A two-man panhandling team worked the MBTA Red Line on Monday evening.
One was dressed in full Army fatigues: BDUs, boots, cover, duffel bag slung over the shoulder. His jacket had a tag that said “U.S. ARMY” and a flag on one shoulder, but no other patches or insignia. As soon as the doors closed at Park Street, he began asking people for money. He claimed he needed bus fare to Philadelphia, but the amount he asked for kept changing.
The other boarded at the same time. Mid-twenties, dark hair short but not buzzed. “I got a few bucks for you,” he said. “I used to be’na Army.” He slouched in his seat. The jeans he wore had no crotch to them; just a ragged hole showing his faded briefs.
“Bet if everyone on this train pitched in a buck,” the crotchless man said, “you’d have bus fare.”
The complete lack of insignia on the Army man’s fatigues were one sign: no skill badges, no shoulder tab, no name tape. But even before I considered that, I had these two pegged as panhandlers. There’s that odd tone that beggars have, the combination of pleading and righteousness (“I just needa coupla bucks”). People who are genuinely entitled to money are more angry; people who are genuinely desperate are more tearful.
The two of them rode three stops, from Park Street to Central Square. As the train entered the station, the man in the wrecked jeans got up. He beckoned the man in fatigues with two quick fingers and stepped off the train. Maybe they were going to do the same routine inbound, although you have to pay to cross the tracks at Central.
A tweaker in surplus Army fatigues pleading for a fix bothers me in a way that your other Red Line panhandlers don’t. Not because I think it tarnishes the reputation of the Armed Services. It’s not my Army, and the people I know who’ve served will tell you there are plenty of tweakers in uniform.

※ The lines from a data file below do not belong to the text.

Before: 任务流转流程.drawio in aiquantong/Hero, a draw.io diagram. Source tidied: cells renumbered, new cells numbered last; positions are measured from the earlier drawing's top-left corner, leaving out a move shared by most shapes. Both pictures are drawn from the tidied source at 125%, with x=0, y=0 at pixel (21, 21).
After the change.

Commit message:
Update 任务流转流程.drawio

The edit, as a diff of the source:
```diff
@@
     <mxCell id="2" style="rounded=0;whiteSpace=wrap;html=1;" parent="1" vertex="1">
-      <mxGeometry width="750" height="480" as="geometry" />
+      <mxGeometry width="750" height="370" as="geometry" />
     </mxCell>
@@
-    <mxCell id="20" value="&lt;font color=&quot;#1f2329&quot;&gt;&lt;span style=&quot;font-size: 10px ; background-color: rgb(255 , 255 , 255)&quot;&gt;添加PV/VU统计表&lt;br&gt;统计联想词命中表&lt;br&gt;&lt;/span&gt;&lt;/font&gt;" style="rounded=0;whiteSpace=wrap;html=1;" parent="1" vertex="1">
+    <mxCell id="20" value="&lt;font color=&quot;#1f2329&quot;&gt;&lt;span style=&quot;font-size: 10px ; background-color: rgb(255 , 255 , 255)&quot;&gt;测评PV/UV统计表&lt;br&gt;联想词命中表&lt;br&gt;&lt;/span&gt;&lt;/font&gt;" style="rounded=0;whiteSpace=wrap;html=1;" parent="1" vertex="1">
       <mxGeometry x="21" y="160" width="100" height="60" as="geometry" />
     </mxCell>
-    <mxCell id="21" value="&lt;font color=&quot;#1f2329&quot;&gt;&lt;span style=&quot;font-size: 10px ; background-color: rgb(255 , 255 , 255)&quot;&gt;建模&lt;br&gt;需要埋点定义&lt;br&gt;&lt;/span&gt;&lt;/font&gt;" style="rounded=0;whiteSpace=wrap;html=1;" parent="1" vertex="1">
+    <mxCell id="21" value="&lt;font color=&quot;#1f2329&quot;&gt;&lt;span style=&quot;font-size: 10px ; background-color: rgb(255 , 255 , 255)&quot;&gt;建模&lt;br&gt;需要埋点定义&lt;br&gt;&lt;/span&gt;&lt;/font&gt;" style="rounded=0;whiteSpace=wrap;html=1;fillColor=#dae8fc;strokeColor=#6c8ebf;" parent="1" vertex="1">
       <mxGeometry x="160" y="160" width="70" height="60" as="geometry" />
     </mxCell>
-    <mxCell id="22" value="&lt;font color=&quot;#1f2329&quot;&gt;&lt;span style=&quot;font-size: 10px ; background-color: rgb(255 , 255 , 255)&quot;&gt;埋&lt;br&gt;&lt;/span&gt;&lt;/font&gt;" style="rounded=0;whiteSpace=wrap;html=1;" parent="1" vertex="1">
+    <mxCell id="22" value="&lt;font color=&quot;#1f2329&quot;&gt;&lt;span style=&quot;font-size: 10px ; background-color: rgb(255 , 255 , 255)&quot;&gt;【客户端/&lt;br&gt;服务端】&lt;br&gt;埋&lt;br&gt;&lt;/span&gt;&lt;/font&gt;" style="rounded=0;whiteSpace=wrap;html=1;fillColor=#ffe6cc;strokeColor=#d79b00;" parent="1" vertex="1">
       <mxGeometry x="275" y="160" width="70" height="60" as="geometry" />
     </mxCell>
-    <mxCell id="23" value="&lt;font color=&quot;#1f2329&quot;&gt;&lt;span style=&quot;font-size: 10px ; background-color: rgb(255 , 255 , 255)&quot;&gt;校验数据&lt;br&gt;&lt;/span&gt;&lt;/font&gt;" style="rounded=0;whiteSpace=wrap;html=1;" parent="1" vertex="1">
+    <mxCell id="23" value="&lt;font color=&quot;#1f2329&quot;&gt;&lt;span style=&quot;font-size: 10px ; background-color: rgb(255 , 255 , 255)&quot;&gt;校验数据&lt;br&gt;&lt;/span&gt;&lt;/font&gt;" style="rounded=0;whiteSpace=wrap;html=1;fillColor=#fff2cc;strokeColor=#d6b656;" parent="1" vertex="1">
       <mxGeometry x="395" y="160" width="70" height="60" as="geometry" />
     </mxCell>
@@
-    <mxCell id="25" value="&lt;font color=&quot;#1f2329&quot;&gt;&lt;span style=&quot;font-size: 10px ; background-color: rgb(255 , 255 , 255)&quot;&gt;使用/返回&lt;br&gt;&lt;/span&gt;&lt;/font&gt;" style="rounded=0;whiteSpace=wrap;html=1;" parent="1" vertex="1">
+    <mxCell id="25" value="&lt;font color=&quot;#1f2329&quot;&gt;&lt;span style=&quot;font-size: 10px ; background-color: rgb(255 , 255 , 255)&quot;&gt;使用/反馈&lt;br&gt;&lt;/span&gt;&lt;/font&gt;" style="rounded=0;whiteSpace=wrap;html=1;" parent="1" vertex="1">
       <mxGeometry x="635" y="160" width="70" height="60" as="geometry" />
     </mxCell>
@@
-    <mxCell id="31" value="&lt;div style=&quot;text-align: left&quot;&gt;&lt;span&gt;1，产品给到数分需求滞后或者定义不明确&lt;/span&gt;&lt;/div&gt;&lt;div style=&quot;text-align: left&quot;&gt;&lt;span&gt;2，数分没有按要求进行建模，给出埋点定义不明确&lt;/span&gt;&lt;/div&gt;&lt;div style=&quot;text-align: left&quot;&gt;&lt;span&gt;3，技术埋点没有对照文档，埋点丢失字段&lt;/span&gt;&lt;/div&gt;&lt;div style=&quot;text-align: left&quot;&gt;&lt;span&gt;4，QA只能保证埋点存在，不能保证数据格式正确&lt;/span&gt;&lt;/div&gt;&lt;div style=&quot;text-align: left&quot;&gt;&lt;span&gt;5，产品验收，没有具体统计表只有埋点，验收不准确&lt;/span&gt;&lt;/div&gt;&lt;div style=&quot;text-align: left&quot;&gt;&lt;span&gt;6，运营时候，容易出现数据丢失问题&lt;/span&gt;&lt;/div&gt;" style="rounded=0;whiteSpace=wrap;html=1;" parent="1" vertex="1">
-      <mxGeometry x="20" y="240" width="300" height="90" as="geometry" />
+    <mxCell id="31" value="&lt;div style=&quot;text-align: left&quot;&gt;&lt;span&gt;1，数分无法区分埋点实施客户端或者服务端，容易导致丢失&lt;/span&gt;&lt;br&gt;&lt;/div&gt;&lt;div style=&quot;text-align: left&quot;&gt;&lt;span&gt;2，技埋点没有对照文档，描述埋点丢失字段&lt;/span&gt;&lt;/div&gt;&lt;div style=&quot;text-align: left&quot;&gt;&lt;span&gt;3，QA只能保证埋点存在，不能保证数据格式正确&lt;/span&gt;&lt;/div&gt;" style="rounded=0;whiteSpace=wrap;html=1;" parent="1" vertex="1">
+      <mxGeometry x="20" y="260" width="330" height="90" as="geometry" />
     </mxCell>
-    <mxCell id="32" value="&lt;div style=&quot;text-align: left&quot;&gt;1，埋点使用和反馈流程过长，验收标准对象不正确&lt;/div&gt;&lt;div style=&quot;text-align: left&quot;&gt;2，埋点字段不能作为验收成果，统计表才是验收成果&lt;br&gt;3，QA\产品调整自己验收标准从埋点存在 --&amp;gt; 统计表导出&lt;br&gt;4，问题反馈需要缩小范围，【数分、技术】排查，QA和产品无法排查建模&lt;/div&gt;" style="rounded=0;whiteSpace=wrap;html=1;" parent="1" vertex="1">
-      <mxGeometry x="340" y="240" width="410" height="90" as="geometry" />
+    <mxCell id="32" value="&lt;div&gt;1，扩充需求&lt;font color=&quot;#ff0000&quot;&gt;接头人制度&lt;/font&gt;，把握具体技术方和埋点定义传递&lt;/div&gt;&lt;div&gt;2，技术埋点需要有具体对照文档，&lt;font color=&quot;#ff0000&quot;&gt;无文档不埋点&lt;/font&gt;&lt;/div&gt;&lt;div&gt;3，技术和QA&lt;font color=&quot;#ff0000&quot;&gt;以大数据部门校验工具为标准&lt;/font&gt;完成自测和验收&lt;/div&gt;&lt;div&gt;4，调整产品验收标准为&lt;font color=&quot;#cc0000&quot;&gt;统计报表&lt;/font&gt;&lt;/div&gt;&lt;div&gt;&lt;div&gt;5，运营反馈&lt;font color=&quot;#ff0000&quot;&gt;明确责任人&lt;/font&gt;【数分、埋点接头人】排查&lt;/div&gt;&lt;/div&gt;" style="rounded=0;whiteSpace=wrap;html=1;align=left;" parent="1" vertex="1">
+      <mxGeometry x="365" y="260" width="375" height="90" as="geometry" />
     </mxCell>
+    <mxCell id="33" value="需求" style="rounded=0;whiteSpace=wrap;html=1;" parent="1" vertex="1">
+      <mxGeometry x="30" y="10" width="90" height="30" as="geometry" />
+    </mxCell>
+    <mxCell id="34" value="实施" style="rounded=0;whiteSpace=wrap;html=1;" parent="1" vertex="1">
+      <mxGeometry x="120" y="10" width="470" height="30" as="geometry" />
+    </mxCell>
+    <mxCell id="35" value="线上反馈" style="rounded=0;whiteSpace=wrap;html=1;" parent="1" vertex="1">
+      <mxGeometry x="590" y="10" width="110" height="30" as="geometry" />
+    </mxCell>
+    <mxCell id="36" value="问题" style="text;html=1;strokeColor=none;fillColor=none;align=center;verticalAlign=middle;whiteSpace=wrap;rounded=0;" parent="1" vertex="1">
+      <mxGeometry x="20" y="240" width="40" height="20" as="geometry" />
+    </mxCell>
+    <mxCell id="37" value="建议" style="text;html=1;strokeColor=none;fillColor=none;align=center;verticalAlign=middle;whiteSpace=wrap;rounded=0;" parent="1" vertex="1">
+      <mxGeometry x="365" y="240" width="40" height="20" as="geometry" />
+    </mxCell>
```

It bothers me because it exploits such a dominant social trend. Most civilians can’t disrespect a man in uniform. They just don’t have it in them. So when a man in anonymous BDUs says he just needs a few bucks for bus fare, our first reaction – ignore him – gets overwritten.
I’m surprised we don’t see it more often.